**Exercise aim**. Pull every line containing "unit" out of the listing below.
------------------------------------------------------------------------
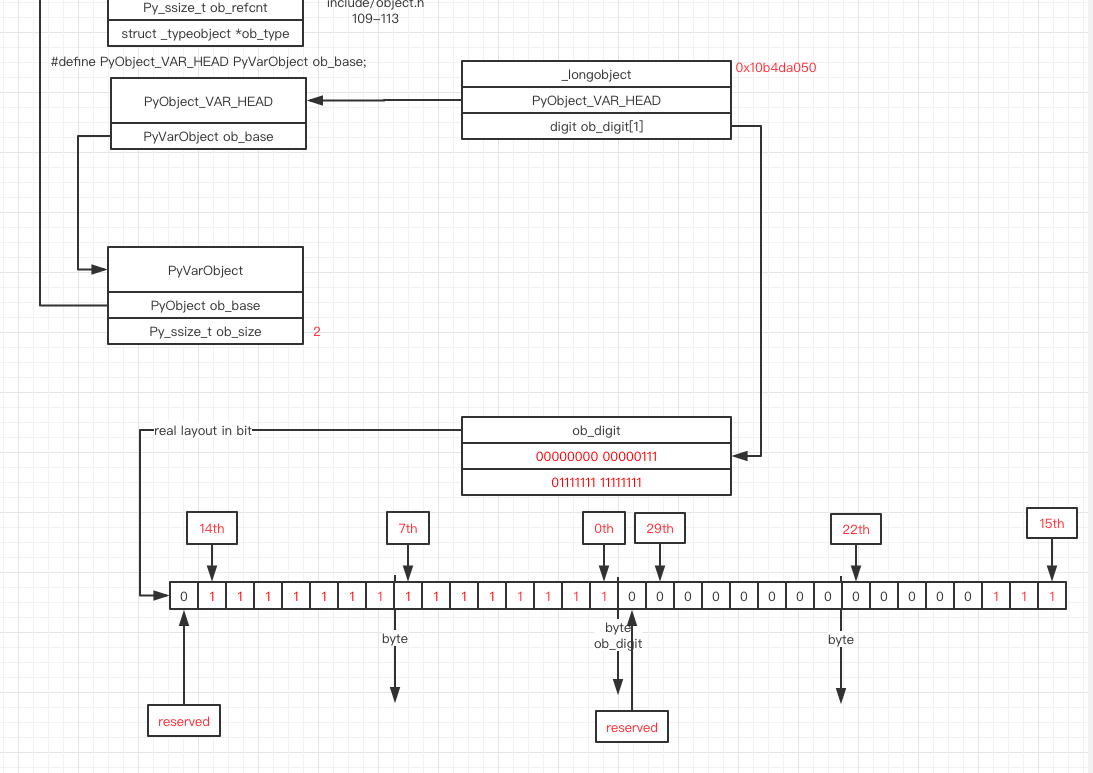
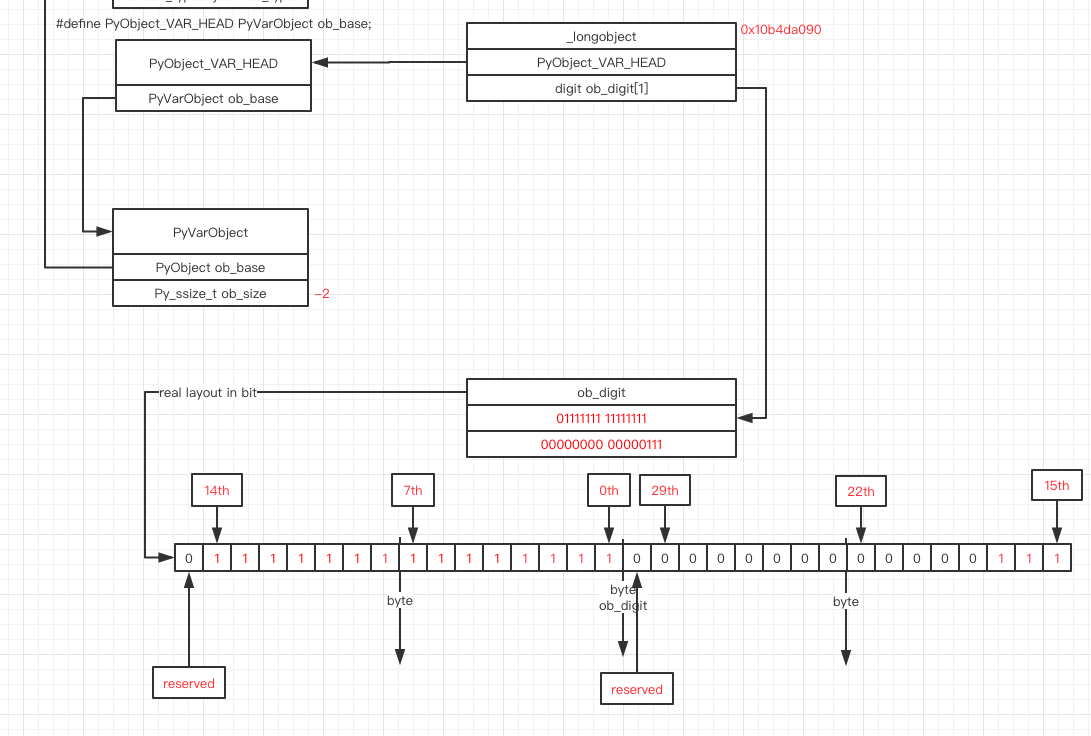
long done

Changed region(s): [[0.0312, 0.0, 0.9973, 0.9688]]

diff --git a/BasicObject/long/long_cn.md b/BasicObject/long/long_cn.md
@@ -1,44 +1,48 @@
-# tuple
+# int
 
-### category
+### 目录
 
-* [related file](#related-file)
-* [memory layout](#memory-layout)
-* [how element stored inside](#how-element-stored-inside)
-	* [ingeter 0](#ingeter-0)
-	* [ingeter 1](#ingeter-1)
-	* [ingeter -1](#ingeter--1)
-	* [ingeter -1](#ingeter--1)
-	* [ingeter 1023](#ingeter-1023)
-	* [ingeter 32767](#ingeter-32767)
-* [free list](#free-list)
+* [相关位置文件](#相关位置文件)
+* [内存构造](#内存构造)
+* [内部元素如何存储](#内部元素如何存储)
+	* [整数 0](#整数-0)
+	* [整数 1](#整数-1)
+	* [整数 -1](#整数-1)
+	* [整数 1023](#整数-1023)
+	* [整数 32767](#整数-32767)
+	* [整数 32768](#整数-32768)
+	* [小端大端](#小端大端)
+	* [第一个保留位](#第一个保留位)
+* [small ints(缓冲池)](#small ints)
 
-#### related file
+#### 相关位置文件
 * cpython/Objects/longobject.c
 * cpython/Include/longobject.h
 * cpython/Include/longintrepr.h
 
-#### memory layout
+#### 内存构造
 
 ![memory layout](https://img-blog.csdnimg.cn/20190314164305131.png?x-oss-process=image/watermark,type_ZmFuZ3poZW5naGVpdGk,shadow_10,text_aHR0cHM6Ly9ibG9nLmNzZG4ubmV0L3FxXzMxNzIwMzI5,size_16,color_FFFFFF,t_70)
 
-After python3, there's only type named **int**, the **long** type in python2.x is **int** type in python3.x
+在 python3 之后, 就只有一个叫做 **int** 的类型了, python2.x 的 **long** 类型在 python3.x 里面就叫做 **int** 类型
 
-The structure of **long object** looks like the structure of [tuple object](https://github.com/zpoint/Cpython-Internals/blob/master/BasicObject/tuple/tuple.md#memory-layout), Obviously there's only one field to store the real **int** value, that's **ob_digit**. But how cpython represent the variable size **int** in byte level?
+**int** 在内存空间上的构造和 [tuple 元素在内存空间的构造](https://github.com/zpoint/Cpython-Internals/blob/master/BasicObject/tuple/tuple_cn.md#%E5%86%85%E5%AD%98%E6%9E%84%E9%80%A0) 非常相似
 
-Let's see
+很明显, 只有**ob_digit**这一个位置可以用来存储真正的整数, 但是 cpython 如何按照字节来存储任意长度的整型的呢?
 
-#### how element stored inside
+我们来看看
 
-##### ingeter 0
+#### 内部元素如何存储
+
+##### 整数 0
 
 	i = 0
 
 ![0](https://github.com/zpoint/Cpython-Internals/blob/master/BasicObject/long/0.png)
 
-##### ingeter 1
+##### 整数 1
 
-There are two differenct type of **ob_digit** depends on your system.
+**ob_digit** 可以有两种不同的定义, 具体是 uint32_t 还是 unsigned short 取决于操作系统
 
     #if PYLONG_BITS_IN_DIGIT == 30
     typedef uint32_t digit;
@@ -57,55 +61,129 @@ There are two differenct type of **ob_digit** depends on your system.
     #define _PyLong_DECIMAL_SHIFT   4 /* max(e such that 10**e fits in a digit) */
     #define _PyLong_DECIMAL_BASE    ((digit)10000) /* 10 ** DECIMAL_SHIFT */
 
-I've modified the source code to change the value of **PYLONG_BITS_IN_DIGIT** to 15
+我把源代码里的 **PYLONG_BITS_IN_DIGIT** 的值写死成了 15, 这样我下面所有的示例都是以 **unsigned short** 定义的 **digit**
 
-Notice, when the value is 0, the **ob_digit** field doesn't store anything, the value 0 in **ob_size** indicate that **long object** represent integer 0
+注意, 当要表示的整数的值为 0 时, **ob_digit** 这个数组为空, 不存储任何东西, **ob_size** 中的 0 就直接表示这个整数的值为 0, 这是一种特殊情况
 
-But when it's going to represent integer 1, **ob_size** becomes 1 and field in **ob_digit** represent the value 1 with type **unsigned short**
+当我们需要表示整数 1 的时候, **ob_size** 的值变成了1, 这个时候 **ob_size** 表示 **ob_digit** 的长度, 并且 **ob_digit** 里以 **unsigned short** 的表示方式存储了整数1
 
 	i = 1
 
 ![1](https://github.com/zpoint/Cpython-Internals/blob/master/BasicObject/long/1.png)
 
-##### ingeter -1
+##### 整数 -1
 
-When i becomes -1, the only difference from the integer 1 is the value in **ob_size** field, cpython interpret **ob_size** as signed type to differ the positive and negitive sign
+当 i 变成 -1 时候, 唯一的和整数 1 的区别就是储存在 **ob_size** 里的值变成了 -1, 这里的负号表示这个整数的正负性, 不影响到 **ob_digit** 里面的值
 
 	i = -1
 
 ![-1](https://github.com/zpoint/Cpython-Internals/blob/master/BasicObject/long/-1.png)
 
-##### ingeter 1023
+##### 整数 1023
 
-The basic unit is type **digit**, which provide 2 bytes(18bits) for storage. And 1023 takes the right most 10 bits,
-so the value **ob_size** field is still 1.
+对于 PyLongObject 来说, 最基本的存储单位是 **digit**, 在我这里是 2个 byte 的大小(16个bit). 1023 只需要占用最右边的10个bit 就够了, 所以 **ob_size** 里的值仍然是 1
 
 
 ![1023](https://github.com/zpoint/Cpython-Internals/blob/master/BasicObject/long/1023.png)
 
-##### ingeter 32767
+##### 整数 32767
 
-The integer 32767 represent in the same way as usual
+整数 32767 的存储方式依旧和上面的存储无大致上的差别
 
 ![32767](https://github.com/zpoint/Cpython-Internals/blob/master/BasicObject/long/32767.png)
 
-##### ingeter 32768
+##### 整数 32768
 
-cpython don't use all the 16 bits in **digit** field, the first bit of every **digit** is reserved, we wiil see why later
+我们发现, cpython 并不会占用掉一个 **digit** 的所有的 bit 去存储一个数, 第一个 bit 会被保留下来, 我们后面会看到这个保留下来的 bit 有什么作用
 
 ![32768](https://github.com/zpoint/Cpython-Internals/blob/master/BasicObject/long/32768.png)
 
-##### little endian and big endian
+##### 小端大端
 
-Notice, because the **digit** is the smallest unit in the cpython abstract level, order between bytes inside a single ob_digit are represent in most-important-bit-in-the-left-most order(big endian order)
+注意, 因为 **digit** 作为 cpython 表示整型的最小存储单元, **digit** 里面的 byte 存储的顺序是按照 最重要的再最左边的 原则存储的(大端存储)
 
-order between **digit** in the **ob_digit** array are represent in most-important-digit-in-the-right-most order(little endian order)
+而 **digit** 和 **digit** 之间则是按照 最重要的再最右边的 原则存储的(小端存储
 
-we can have a better understanding with the integer value -262143
+我们来看一看整数值 -262143 的存储方式
 
-the minus sign is stored in the **ob_size** field
+负号依旧存储在 **ob_size** 里面
 
-The interger 262143(2^18 = 262144) in binary representation should be 00000011 11111111 11111111
+整数值 262143(2^18 = 262144) 的二进制表示应该是 00000011 11111111 11111111
 
 ![262143](https://github.com/zpoint/Cpython-Internals/blob/master/BasicObject/long/262143.png)
 
+##### 第一个保留位
+
+为什么 **digit** 的最左边一位需要保留下来呢? 为什么 **ob_digit** 里面的 **digit** 的顺序是按照小端的顺序存储的呢?
+
+我们尝试跑一个简单的加法来理解一下
+
+	i = 1073741824 - 1 # 1 << 30 == 1073741824
+    j = 1
+
+![before_add](https://github.com/zpoint/Cpython-Internals/blob/master/BasicObject/long/before_add.png)
+
+	k = i + j
+
+首先, 相加之前会初始化一个中间变量我这里叫做 temp, 他的类型也是 **PyLongObject**, 并且大小为 max(size(i), size(j)) + 1
+
+![temp_add](https://github.com/zpoint/Cpython-Internals/blob/master/BasicObject/long/temp_add.png)
+
+第一步, 把两个数 **ob_digit** 里的第一个坑位里的 **digit** 加起来, 并加到 **carray** 里
+
+![step_1](https://github.com/zpoint/Cpython-Internals/blob/master/BasicObject/long/step_1.png)
+
+第二步, 把 temp[0] 里的值设置为 (carry & PyLong_MASK)
+
+![step_2](https://github.com/zpoint/Cpython-Internals/blob/master/BasicObject/long/step_2.png)
+
+第三步, 右移 carray, 值保留下最左边的一位(这一位其实就是之前两个数相加的进位)
+
+![step_3_rshift](https://github.com/zpoint/Cpython-Internals/blob/master/BasicObject/long/step_3_rshift.png)
+
+第四步, 把两边下一个 **ob_digit** 的对应位置的值加起来, 并把结果与 **carray** 相加
+
+![step_4](https://github.com/zpoint/Cpython-Internals/blob/master/BasicObject/long/step_4.png)
+
+第五步, 把 temp[1] 里的值设置为 (carry & PyLong_MASK)
+
+![step_4](https://github.com/zpoint/Cpython-Internals/blob/master/BasicObject/long/step_5.png)
+
+第六步, 再次右移
+
+![step_3_rshift](https://github.com/zpoint/Cpython-Internals/blob/master/BasicObject/long/step_3_rshift.png)
+
+回到步骤四, 知道两边都没有剩余的 **digit** 可以相加为止, 把最后的 carray 存储到 temp 最后一格
+
+![step_final](https://github.com/zpoint/Cpython-Internals/blob/master/BasicObject/long/step_final.png)
+
+temp 这个变量此时按照 **PyLongObject** 的方式存储了前面两个数的和, 现在细心地你应该发现了, 第一个保留位是为了用来相加或者相减的时候作进位/退位 用的, 并且当 **digit** 和 **digit** 之间按照小端的方式存储的时候, 你做加减法的时候只需要从左到右处理即可
+
+减法的操作和加法类似, 有兴趣的同学可以自己参考源代码
+
+![k](https://github.com/zpoint/Cpython-Internals/blob/master/BasicObject/long/k.png)
+
+
+##### small ints
+
+cpython 同时也使用了一个全局变量叫做 small_ints 来单例化一部分常见范围的整数, 这么做可以减少频繁的向操作系统申请和释放的次数, 并且节约空间
+
+
+	#define NSMALLPOSINTS           257
+	#define NSMALLNEGINTS           5
+    static PyLongObject small_ints[NSMALLNEGINTS + NSMALLPOSINTS];
+
+我们来看看
+
+	c = 0
+    d = 0
+    e = 0
+    print(id(c), id(d), id(e)) # 4480940400 4480940400 4480940400
+    a = -5
+    b = -5
+    print(id(a), id(b)) # 4480940240 4480940240
+    f = 1313131313131313
+    g = 1313131313131313
+    print(id(f), id(g)) # 4484604176 4484604016
+
+![small_ints](https://github.com/zpoint/Cpython-Internals/blob/master/BasicObject/long/small_ints.png)

diff --git a/BasicObject/long/long.md b/BasicObject/long/long.md
@@ -1,4 +1,4 @@
-# tuple
+# int
 
 ### category
 
@@ -8,10 +8,12 @@
 	* [ingeter 0](#ingeter-0)
 	* [ingeter 1](#ingeter-1)
 	* [ingeter -1](#ingeter--1)
-	* [ingeter -1](#ingeter--1)
 	* [ingeter 1023](#ingeter-1023)
 	* [ingeter 32767](#ingeter-32767)
-* [free list](#free-list)
+	* [ingeter 32768](#ingeter-32768)
+	* [little endian and big endian](#little-endian-and-big-endian)
+	* [reserved bit](#reserved-bit)
+* [small ints](#small ints)
 
 #### related file
 * cpython/Objects/longobject.c
@@ -77,7 +79,7 @@ When i becomes -1, the only difference from the integer 1 is the value in **ob_s
 
 ##### ingeter 1023
 
-The basic unit is type **digit**, which provide 2 bytes(18bits) for storage. And 1023 takes the right most 10 bits,
+The basic unit is type **digit**, which provide 2 bytes(16bits) for storage. And 1023 takes the right most 10 bits,
 so the value **ob_size** field is still 1.
 
 
@@ -105,7 +107,82 @@ we can have a better understanding with the integer value -262143
 
 the minus sign is stored in the **ob_size** field
 
-The interger 262143(2^18 = 262144) in binary representation should be 00000011 11111111 11111111
+The interger 262143(2^18 = 262144) in binary representation is 00000011 11111111 11111111
 
 ![262143](https://github.com/zpoint/Cpython-Internals/blob/master/BasicObject/long/262143.png)
 
+##### reserved bit
+
+Why the left-most bit in **digit** is reserved? Why order between **digit** in the **ob_digit** array are represent as little-endian?
+
+Let's try to add two integer value
+
+	i = 1073741824 - 1 # 1 << 30 == 1073741824
+    j = 1
+
+![before_add](https://github.com/zpoint/Cpython-Internals/blob/master/BasicObject/long/before_add.png)
+
+	k = i + j
+
+first, initialize a temporary **PyLongObject** with size = max(size(i), size(j)) + 1
+
+![temp_add](https://github.com/zpoint/Cpython-Internals/blob/master/BasicObject/long/temp_add.png)
+
+step1, sum the firt **digit** in each **ob_digit** array to a variable named **carray**
+
+![step_1](https://github.com/zpoint/Cpython-Internals/blob/master/BasicObject/long/step_1.png)
+
+step2, set the value in temp[0] to (carry & PyLong_MASK)
+
+![step_2](https://github.com/zpoint/Cpython-Internals/blob/master/BasicObject/long/step_2.png)
+
+step3, right shift the carray up to the left most bit
+
+![step_3_rshift](https://github.com/zpoint/Cpython-Internals/blob/master/BasicObject/long/step_3_rshift.png)
+
+step4, add the second **digit** in each **ob_digit** array to the result of **carray**
+
+![step_4](https://github.com/zpoint/Cpython-Internals/blob/master/BasicObject/long/step_4.png)
+
+step5, set the value in temp[1] to (carry & PyLong_MASK)
+
+![step_4](https://github.com/zpoint/Cpython-Internals/blob/master/BasicObject/long/step_5.png)
+
+step6, right shift the carray again
+
+![step_3_rshift](https://github.com/zpoint/Cpython-Internals/blob/master/BasicObject/long/step_3_rshift.png)
+
+go to step4 and repeat until no more **digit** left, set the final carray to the last index of temp
+
+![step_final](https://github.com/zpoint/Cpython-Internals/blob/master/BasicObject/long/step_final.png)
+
+the variable temp contains the sum, now, you see the reserved bit is used for the **carry** or **borrow** when you add/sub an integer, the **digit** in **ob_digit** array are stored in little-endian order so that the add/sub operation can process each **digit** from left to right
+
+the sub operation is similar to the add operation, so you can read the source code directly
+
+![k](https://github.com/zpoint/Cpython-Internals/blob/master/BasicObject/long/k.png)
+
+
+##### small ints
+
+cpython alse use a buffer pool to stored the frequently used integer
+
+
+	#define NSMALLPOSINTS           257
+	#define NSMALLNEGINTS           5
+    static PyLongObject small_ints[NSMALLNEGINTS + NSMALLPOSINTS];
+
+let's see
+
+	c = 0
+    d = 0
+    e = 0
+    print(id(c), id(d), id(e)) # 4480940400 4480940400 4480940400
+    a = -5
+    b = -5
+    print(id(a), id(b)) # 4480940240 4480940240
+    f = 1313131313131313
+    g = 1313131313131313
+    print(id(f), id(g)) # 4484604176 4484604016
+
+![small_ints](https://github.com/zpoint/Cpython-Internals/blob/master/BasicObject/long/small_ints.png)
------------------------------------------------------------------------
**Reply**.
-The basic unit is type **digit**, which provide 2 bytes(18bits) for storage. And 1023 takes the right most 10 bits,
-Notice, because the **digit** is the smallest unit in the cpython abstract level, order between bytes inside a single ob_digit are represent in most-important-bit-in-the-left-most order(big endian order)
-The basic unit is type **digit**, which provide 2 bytes(18bits) for storage. And 1023 takes the right most 10 bits,
+The basic unit is type **digit**, which provide 2 bytes(16bits) for storage. And 1023 takes the right most 10 bits,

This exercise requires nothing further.